Statement by the President After Signing Joint Resolution Providing for Continuing Appropriations, Fiscal Year 1968.
I HAVE SIGNED H.J. Res. 888--serving notice to the Nation that we intend to maintain the health of our economy; serving notice to the world that we intend to preserve the strength of our dollar.
This resolution carries out my request to the Congress that I be authorized and directed to cut Government spending this year by some $4.3 billion--$2.5 billion over and above the expenditure reductions already made by the Congress.
It requires every civilian agency to reduce its budgeted obligations by an amount equal to a percent of payroll, plus 10 percent of other controllable obligations.
It provides for a reduction in the obligations of the Defense Department by an amount equal to 10 percent of non-Vietnam programs.
Although many speeches are made about the desirability of cutting expenditures, they are too frequently couched in generalities and not specifics. They too often fail to face the real problem of what, where, and how to cut. This resolution supplies an essential bridge between the generalities and the specifics.
After all the talk about economizing--by Democrats and Republicans alike--after all the rhetoric and all the actions by the appropriations committees and all the votes on the appropriation bills, the Congress after 11 months in session cut only $1.8 billion in expenditures from the budget.
This was clearly not enough. It was not enough in the light of sharp changes in our fiscal situation. It was not enough in the absence of a tax bill that I had recommended.
On the advice of my own fiscal advisers, and after conferences with the House and Senate committee chairmen, we agreed that a $4.3 billion total expenditure reduction was required.
The administration decided, moreover, that these reductions should be made in partnership with the Congress. While the President has the authority to reduce spending as he deems necessary, I had no desire to undo the work the Congress had already done on the appropriation bills. This resolution represents our determination to work together to reduce Federal spending in a fair, effective, and efficient way.

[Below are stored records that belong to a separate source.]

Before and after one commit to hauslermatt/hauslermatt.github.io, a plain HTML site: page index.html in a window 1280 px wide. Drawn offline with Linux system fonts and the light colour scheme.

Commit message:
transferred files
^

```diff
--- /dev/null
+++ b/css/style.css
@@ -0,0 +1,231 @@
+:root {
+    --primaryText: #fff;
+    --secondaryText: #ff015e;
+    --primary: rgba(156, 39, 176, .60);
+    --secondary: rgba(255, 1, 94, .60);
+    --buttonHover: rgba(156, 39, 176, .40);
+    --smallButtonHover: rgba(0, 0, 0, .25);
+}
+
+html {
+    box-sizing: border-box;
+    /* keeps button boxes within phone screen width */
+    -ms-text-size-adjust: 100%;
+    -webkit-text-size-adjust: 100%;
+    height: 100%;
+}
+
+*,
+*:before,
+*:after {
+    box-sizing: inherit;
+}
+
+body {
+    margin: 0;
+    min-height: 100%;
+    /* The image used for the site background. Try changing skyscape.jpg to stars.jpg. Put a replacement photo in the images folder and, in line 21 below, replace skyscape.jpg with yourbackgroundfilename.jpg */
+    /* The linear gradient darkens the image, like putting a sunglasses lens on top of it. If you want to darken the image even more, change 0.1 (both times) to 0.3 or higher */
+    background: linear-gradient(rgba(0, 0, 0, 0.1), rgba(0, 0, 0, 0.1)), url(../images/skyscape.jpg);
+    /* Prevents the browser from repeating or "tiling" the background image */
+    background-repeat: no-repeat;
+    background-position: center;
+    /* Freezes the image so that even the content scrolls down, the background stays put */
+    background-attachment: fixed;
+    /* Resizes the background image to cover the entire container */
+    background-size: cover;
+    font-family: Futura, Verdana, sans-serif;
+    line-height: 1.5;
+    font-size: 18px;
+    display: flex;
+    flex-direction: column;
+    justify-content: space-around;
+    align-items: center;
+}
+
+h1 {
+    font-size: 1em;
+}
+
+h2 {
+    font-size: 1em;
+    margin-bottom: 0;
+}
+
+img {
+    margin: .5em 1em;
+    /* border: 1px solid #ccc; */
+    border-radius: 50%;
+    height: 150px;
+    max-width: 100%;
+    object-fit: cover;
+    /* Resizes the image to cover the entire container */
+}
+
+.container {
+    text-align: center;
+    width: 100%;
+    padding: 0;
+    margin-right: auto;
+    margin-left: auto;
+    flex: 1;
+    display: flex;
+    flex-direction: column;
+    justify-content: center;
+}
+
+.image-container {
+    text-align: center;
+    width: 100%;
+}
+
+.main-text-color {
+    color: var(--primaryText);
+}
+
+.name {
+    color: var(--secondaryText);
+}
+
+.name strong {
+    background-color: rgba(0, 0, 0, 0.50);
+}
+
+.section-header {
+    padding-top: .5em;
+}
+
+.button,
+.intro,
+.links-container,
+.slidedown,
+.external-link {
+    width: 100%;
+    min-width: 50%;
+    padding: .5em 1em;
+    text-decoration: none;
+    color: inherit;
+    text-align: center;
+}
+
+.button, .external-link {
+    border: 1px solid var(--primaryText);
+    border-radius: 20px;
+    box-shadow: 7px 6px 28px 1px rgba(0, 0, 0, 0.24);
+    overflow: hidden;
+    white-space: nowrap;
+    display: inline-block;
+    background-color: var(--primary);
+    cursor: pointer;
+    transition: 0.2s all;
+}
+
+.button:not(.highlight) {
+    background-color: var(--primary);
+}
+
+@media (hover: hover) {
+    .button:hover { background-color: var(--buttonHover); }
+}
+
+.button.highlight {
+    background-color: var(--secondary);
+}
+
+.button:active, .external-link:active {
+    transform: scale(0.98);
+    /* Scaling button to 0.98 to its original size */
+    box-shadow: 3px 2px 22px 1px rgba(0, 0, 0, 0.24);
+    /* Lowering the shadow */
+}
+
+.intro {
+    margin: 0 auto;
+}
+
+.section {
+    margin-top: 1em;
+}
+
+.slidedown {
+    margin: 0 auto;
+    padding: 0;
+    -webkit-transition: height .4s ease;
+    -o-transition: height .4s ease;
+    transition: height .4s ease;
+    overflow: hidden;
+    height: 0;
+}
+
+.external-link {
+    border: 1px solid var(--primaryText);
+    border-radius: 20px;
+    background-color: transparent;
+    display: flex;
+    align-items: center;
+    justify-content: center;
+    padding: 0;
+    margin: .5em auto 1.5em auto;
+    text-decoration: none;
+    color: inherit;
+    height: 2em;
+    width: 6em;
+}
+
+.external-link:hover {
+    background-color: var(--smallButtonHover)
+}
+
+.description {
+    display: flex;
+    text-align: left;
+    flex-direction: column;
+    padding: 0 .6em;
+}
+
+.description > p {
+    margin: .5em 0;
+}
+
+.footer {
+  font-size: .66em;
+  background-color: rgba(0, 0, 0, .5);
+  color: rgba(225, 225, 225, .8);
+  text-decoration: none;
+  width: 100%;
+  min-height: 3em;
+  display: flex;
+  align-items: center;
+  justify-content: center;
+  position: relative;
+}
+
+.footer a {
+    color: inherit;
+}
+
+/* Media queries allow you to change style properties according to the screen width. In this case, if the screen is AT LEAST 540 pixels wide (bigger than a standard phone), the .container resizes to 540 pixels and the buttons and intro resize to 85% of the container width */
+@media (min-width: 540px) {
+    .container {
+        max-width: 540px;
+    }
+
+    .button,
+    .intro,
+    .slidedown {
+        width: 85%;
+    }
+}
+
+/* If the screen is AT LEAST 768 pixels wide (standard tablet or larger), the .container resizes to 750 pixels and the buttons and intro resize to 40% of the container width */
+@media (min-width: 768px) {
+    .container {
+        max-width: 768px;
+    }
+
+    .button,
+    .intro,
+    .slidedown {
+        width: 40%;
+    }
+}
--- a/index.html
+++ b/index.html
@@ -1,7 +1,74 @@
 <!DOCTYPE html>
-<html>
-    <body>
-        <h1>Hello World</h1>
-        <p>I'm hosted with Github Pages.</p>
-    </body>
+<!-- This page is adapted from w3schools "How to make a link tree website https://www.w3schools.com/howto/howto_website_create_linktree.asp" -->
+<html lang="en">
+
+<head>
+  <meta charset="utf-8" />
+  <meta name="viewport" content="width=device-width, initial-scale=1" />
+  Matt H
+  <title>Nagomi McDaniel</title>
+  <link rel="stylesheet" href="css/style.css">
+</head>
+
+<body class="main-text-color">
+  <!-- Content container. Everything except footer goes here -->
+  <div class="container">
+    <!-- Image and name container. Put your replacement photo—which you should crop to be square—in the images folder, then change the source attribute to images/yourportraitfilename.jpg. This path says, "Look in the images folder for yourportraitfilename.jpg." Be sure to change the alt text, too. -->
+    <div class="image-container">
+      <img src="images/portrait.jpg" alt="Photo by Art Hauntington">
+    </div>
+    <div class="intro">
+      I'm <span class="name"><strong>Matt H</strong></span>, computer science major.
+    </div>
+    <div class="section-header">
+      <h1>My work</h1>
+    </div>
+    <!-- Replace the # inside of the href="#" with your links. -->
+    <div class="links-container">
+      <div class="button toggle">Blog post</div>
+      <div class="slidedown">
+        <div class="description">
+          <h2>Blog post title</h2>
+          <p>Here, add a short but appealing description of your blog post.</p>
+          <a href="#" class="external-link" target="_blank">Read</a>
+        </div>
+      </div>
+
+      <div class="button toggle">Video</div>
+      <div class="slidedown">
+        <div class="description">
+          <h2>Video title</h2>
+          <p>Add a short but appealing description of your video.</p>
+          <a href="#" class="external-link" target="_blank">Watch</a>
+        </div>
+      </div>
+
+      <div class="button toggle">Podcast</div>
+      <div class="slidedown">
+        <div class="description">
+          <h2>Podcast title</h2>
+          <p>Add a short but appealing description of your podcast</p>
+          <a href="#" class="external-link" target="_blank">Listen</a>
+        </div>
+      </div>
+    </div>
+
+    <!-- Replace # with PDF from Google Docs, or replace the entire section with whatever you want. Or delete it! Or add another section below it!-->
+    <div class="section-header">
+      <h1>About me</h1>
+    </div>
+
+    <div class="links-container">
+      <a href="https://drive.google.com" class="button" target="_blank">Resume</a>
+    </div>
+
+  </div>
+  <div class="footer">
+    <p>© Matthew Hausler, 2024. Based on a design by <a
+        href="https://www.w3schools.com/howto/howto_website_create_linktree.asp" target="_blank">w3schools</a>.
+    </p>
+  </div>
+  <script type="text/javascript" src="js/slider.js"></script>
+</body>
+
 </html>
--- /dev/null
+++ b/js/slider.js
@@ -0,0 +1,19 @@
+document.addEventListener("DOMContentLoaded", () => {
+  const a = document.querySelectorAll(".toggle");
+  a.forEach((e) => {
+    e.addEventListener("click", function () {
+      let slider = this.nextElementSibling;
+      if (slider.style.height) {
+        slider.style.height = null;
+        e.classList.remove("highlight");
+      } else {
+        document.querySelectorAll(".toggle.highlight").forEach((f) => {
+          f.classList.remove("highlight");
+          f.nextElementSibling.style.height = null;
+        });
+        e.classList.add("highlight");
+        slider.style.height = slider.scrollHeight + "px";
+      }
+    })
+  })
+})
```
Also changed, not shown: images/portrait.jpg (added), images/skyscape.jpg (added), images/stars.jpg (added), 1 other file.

These reductions will not be easy to make. Those who call for budget cutting find it easy to talk in terms of dollars and cents. But a President must act--and act in terms of people. Some important public services will have to be cut below the level our citizens would prefer.
Yet, it is vital to the health of our economy that we act.
"Less desirable" spending is a difficult term to define--especially in a budget that was tight when I submitted it. And what is less desirable" to one citizen--or his Congressman-is "vital" to another. Nevertheless, I pledge that my Cabinet and I will enforce these cuts with fairness and compassion.
But let us be clear about this: This resolution I have signed today represents only half of the job that is before us. The Congress has still not acted on the temporary tax measures I have recommended to the Congress. Every day's delay increases the cruel tax that inflation and rising interest rates impose on every American family.
In cutting expenditures by some $4.3 billion, we have faced up to our responsibility. I hope the Congress will complete the job by making its first order of business next January the enactment of a tax bill that will fairly and equitably apportion the costs of government in a strong, growing nation and a troubled world.
Note: As enacted, H.I. Res. 888, approved December 18, 1967, is Public Law 90--218. (81 Stat. 662).
Lyndon B. Johnson, Statement by the President After Signing Joint Resolution Providing for Continuing Appropriations, Fiscal Year 1968. Online by Gerhard Peters and John T. Woolley, The American Presidency Project https://www.presidency.ucsb.edu/node/237844